The State of Freight in Europe
Future of Supply Chain, Episode 19
April 6, 2019
On Episode 19 of The Future of Supply Chain, we had the chance to sit down with Julius Kohler of sennder to discuss the current state of freight in Europe. Based in Berlin, sennder is the leading European digital freight broker. Sennder’s platform connects commercial businesses with freight carriers across the entire European Union, and offers real-time booking coupled with complete transparency within the supply chain. They have found the perfect spot between small and large carriers, and typically work with fleets of 10–50 vehicles. While most of these carries already have proprietary tracking, sennder is able to connect them with a myriad of different assisting carriers.
An industry filled with middlemen and underutilized supply
Julius opens our conversation with his thoughts regarding the current state of the European freight industry. Much like the United States, he believes that the process is still very traditional. Most booking is still done by fax, tracking is over the phone, and documents are still paper, which leads to a very low-tech industry. Julius’ number one concern for the industry is, the amount of middlemen who are fragmenting the industry. He says that there can easily be six layers of middlemen standing in the way of shippers and their logistic operators. Not only that, but middlemen can be taking up to 30% of the margin in freight forwarding. Julius also notes that the industry is still highly inefficient, with nearly 65% of vehicles going partly loaded, and the other 35% going completely empty. Lastly, Julius believes the lack of digitization is holding the industry back tremendously. He adds, “It should not be taking 45 minutes to book a shipment, we need to streamline the process.”. Platforms such as sennder are upsetting the status quo, and making the industry a less traditional process.
Driver supply a concern similar to the US
In another comparison to the US, the EU is experiencing similar driver supply problems. Roughly 70% of German truck drivers are older than 48, which means that two thirds of the workforce will be retiring in the next 15 years. This fast approaching mass exodus is worrisome to European companies, as they are concerned about the future of the industry. Companies are worried about products not being on shelves 5–10 years from now, because of the driver shortage becoming increasingly larger. It does not help that the EU incorporates a vast selection of different sized trucks within the supply chain. In order to accommodate the smaller roads and stricter traffic laws, logistic companies also have to match the delivery with a certain type of transportation. Platforms such as sennder, are able to do just that.
A future of digitization, optimization, and automation
“Technology is key for the future of the industry”, argues Julius. He believes that most of the problems associated with supply chain could be mitigated with the right platforms. Problems such as delivery inefficiencies and driver shortages are easily solved through digitization, optimization, and automation. In Europe alone, only 10% of loads are actually GPS tracked, and most carriers do not possess a streamlined dispatching system. Going forward, it will be crucial for companies to enhance their transparency.
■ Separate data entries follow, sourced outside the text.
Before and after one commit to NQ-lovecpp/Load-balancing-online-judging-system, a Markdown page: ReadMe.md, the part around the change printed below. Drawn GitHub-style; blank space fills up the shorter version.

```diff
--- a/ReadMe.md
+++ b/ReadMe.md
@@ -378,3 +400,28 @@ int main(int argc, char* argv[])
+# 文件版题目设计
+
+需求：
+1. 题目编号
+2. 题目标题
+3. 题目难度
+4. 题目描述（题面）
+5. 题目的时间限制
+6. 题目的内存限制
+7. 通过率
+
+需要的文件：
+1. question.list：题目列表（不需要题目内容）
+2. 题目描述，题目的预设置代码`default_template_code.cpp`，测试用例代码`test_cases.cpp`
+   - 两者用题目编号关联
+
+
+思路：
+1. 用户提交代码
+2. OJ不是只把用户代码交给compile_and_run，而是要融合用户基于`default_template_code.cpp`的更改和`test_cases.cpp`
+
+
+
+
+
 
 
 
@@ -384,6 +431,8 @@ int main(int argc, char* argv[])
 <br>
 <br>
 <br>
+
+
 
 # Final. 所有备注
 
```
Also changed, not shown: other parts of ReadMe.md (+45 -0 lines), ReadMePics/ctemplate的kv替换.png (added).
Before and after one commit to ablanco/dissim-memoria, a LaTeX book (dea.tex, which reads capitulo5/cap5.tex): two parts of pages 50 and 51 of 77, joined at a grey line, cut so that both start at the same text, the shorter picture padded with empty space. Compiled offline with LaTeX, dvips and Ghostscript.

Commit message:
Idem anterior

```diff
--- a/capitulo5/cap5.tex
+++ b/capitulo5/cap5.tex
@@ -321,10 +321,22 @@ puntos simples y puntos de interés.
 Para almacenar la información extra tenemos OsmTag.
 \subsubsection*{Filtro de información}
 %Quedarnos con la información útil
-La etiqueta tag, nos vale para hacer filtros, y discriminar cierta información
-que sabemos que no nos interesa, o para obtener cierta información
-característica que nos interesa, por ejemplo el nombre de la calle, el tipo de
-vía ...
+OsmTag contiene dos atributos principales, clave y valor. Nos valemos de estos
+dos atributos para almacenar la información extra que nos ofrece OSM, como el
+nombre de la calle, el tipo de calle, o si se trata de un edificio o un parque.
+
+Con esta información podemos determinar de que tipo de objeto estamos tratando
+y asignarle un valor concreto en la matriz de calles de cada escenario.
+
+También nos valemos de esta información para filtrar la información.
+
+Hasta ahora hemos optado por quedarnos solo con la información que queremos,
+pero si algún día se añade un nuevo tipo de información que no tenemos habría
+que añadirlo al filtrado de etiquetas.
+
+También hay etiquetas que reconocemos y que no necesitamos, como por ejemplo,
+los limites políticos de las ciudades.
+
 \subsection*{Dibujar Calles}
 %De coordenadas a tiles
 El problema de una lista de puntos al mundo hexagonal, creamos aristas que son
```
Customers want to know exactly where their deliveries are, when they are arriving, and expect dynamic time windows for every order. This is where we will see tech-enabled brokerages, such as sennder, excel in the years to come.
Image Source: sennder